Now then: I found this interesting piece by Emmett Tyrrell on the infantilization of the West, and it’s worth the read. Excerpt:
Are you familiar with the work of professor Simon Gottschalk? I have only become familiar with his work recently, but I commend it to you. He is a professor of sociology with the University of Nevada at Las Vegas. He apparently watches a lot of television in the course of his work, and he even takes notes. He has come up with a brilliant, if alarming, insight. According to the professor, television assists in spreading the “infantilization of the West.” For instance, if you have seen a grown man wearing shorts as winter approaches, pay attention. Probably, he is carrying a bottle of water and has his baseball cap on backwards. Perhaps, he is wearing a T-shirt with an infantile declaration across the chest. If this spectacle alarms you, you probably are in Gottschalk’s camp. You certainly are in my camp.
I live in Washington D.C., and I see spectacles such as the above all the time. Since the Biden Administration settled in, I have even seen an influx of this sort of dress around the White House. In fact, I would not be surprised to see a fellow dressed like this on the very steps of the Old Executive Office Building. He probably checks his water bottle at the front door and submits his attache case for the Secret Service’s inspection. Protocols have declined in the dress code, but I assume everyone still observes security regulations. By the way, I would not be surprised to see women in the Biden White House attired in this way, too, particularly wearing their baseball caps backwards as they skip into the Oval Office. Doubtless, Gottschalk would be alarmed even if he is a Bidenite.

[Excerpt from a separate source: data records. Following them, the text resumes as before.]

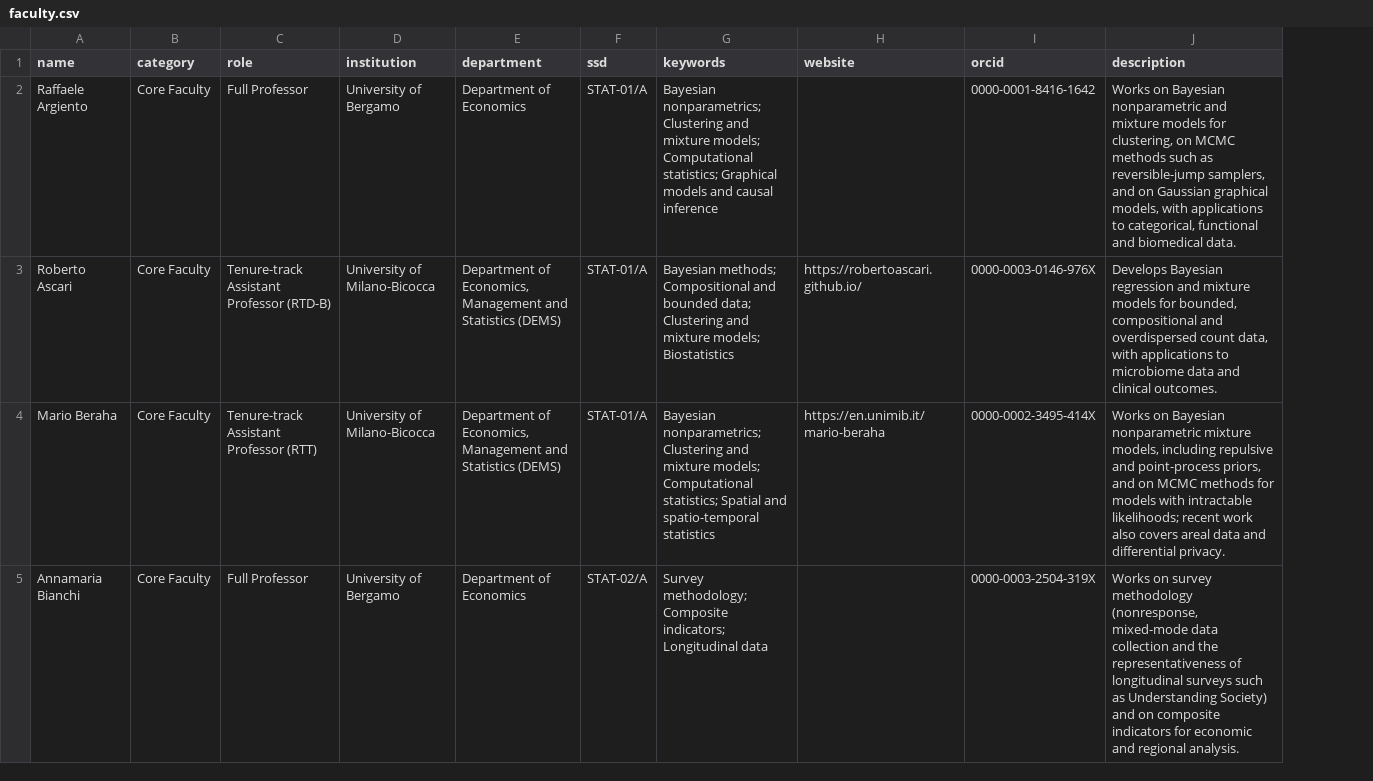
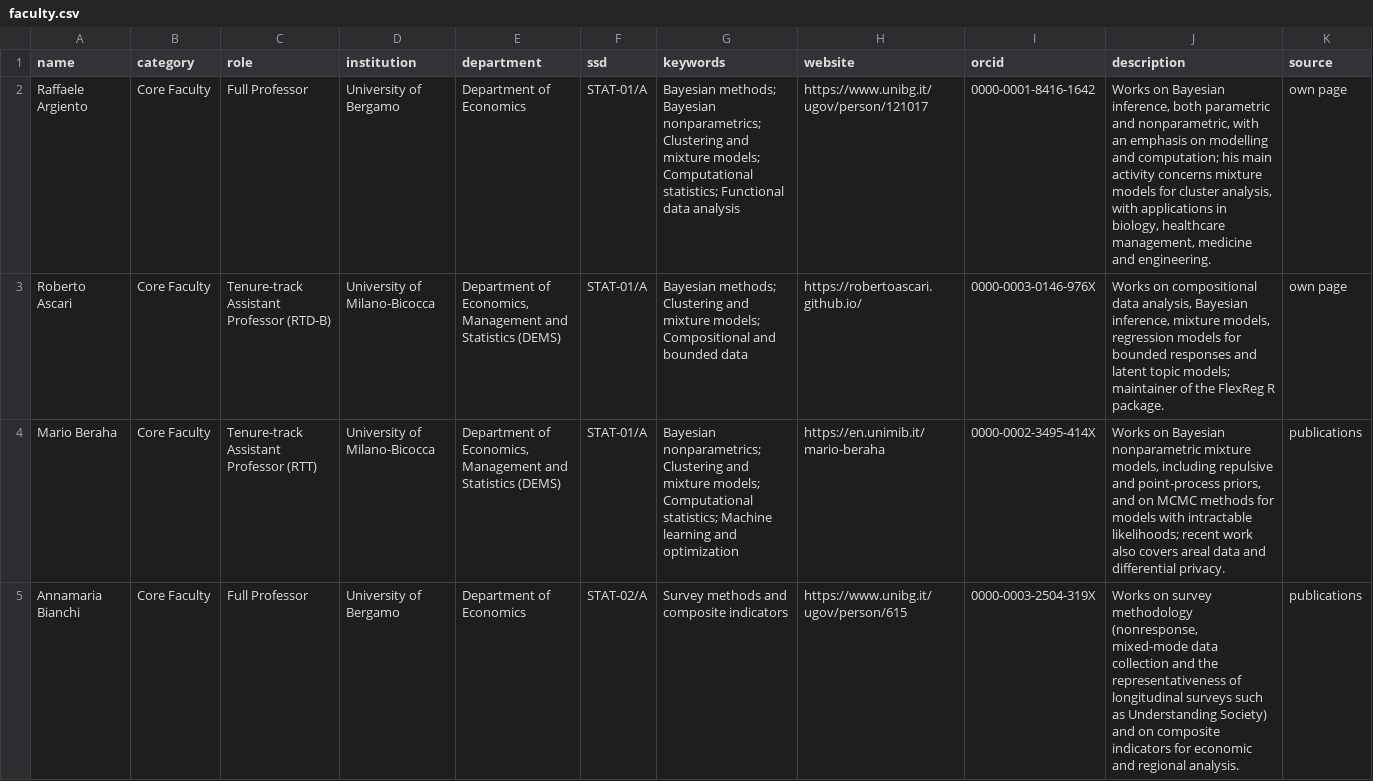
Before and after one commit to stat-dems-unimib/stat-dems-unimib.github.io, a CSV file: phd/data/faculty.csv, drawn as a sheet; only a part is shown; the diff covers the shown part only; the diff names each change by its address in the sheet, - before the commit and + after, or states it on an @@ line.

```diff
--- a/phd/data/faculty.csv
+++ b/phd/data/faculty.csv
+column K (source), rows 2-5: own page | own page | publications | publications
-G2 (keywords): Bayesian nonparametrics; Clustering and mixture models; Computational statistics; Graphical models and causal inference
+G2 (keywords): Bayesian methods; Bayesian nonparametrics; Clustering and mixture models; Computational statistics; Functional data analysis
-H2 (website): (empty)
+H2 (website): https://www.unibg.it/ugov/person/121017
-J2 (description): …on Bayesian nonparametric and mixture models for clustering, on MCMC methods such as reversible-jump samplers, and on Gaussian graphical models, with applications to categorical, functional and biomedical data.
+J2 (description): …on Bayesian inference, both parametric and nonparametric, with an emphasis on modelling and computation; his main activity concerns mixture models for cluster analysis, with applications in biology, healthcare management, medicine and engineering.
-G3 (keywords): Bayesian methods; Compositional and bounded data; Clustering and mixture models; Biostatistics
+G3 (keywords): Bayesian methods; Clustering and mixture models; Compositional and bounded data
-J3 (description): Develops Bayesian regression and mixture models for bounded, compositional and overdispersed count data, with applications to microbiome data and clinical outcomes.
+J3 (description): Works on compositional data analysis, Bayesian inference, mixture models, regression models for bounded responses and latent topic models; maintainer of the FlexReg R package.
-G4 (keywords): …Computational statistics; Spatial and spatio-temporal statistics
+G4 (keywords): …Computational statistics; Machine learning and optimization
-G5 (keywords): Survey methodology; Composite indicators; Longitudinal data
+G5 (keywords): Survey methods and composite indicators
-H5 (website): (empty)
+H5 (website): https://www.unibg.it/ugov/person/615
```
Also changed, not shown: 73 edited cells elsewhere in this file, docs/phd/data/faculty.csv, 9 other files.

I hadn’t really thought about the infantilization angle but I do remember back to school nights when the kids were younger, some years ago now (our youngest is 24.) It never failed that some guy in is forties would show up in baggy shorts, white sneakers five sizes too big, an a massively oversized t-shirt. These were the same assholes who wore sunglasses indoors and inevitably asked about five stupid questions that the person speaking had already answered, if only the idiot had been paying attention instead of looking at his phone.
Granted I dressed casually when I couldn’t avoid those things; jeans and a decent button-down shirt. I’m a big fan of business casual when circumstances require me to go into a work site. Around the place, I wear Duluth Trading jeans or Key hickory bib overalls for choring.
Tyrrell goes much further than clothing, particularly in advertising, citing as an example the use of cartoons to sell products to adults.
Maybe there is something to the idea of this being a symptom (probably not a cause) of infantilization. But the cause, I think, is obvious: We have raised several generations of the most coddled, pampered, soft-shelled, weak individuals that have ever existed in the history of mankind. And we’re seeing the fruits of that now, as we’re well into the “weak people make hard times” phase of the historical cycle.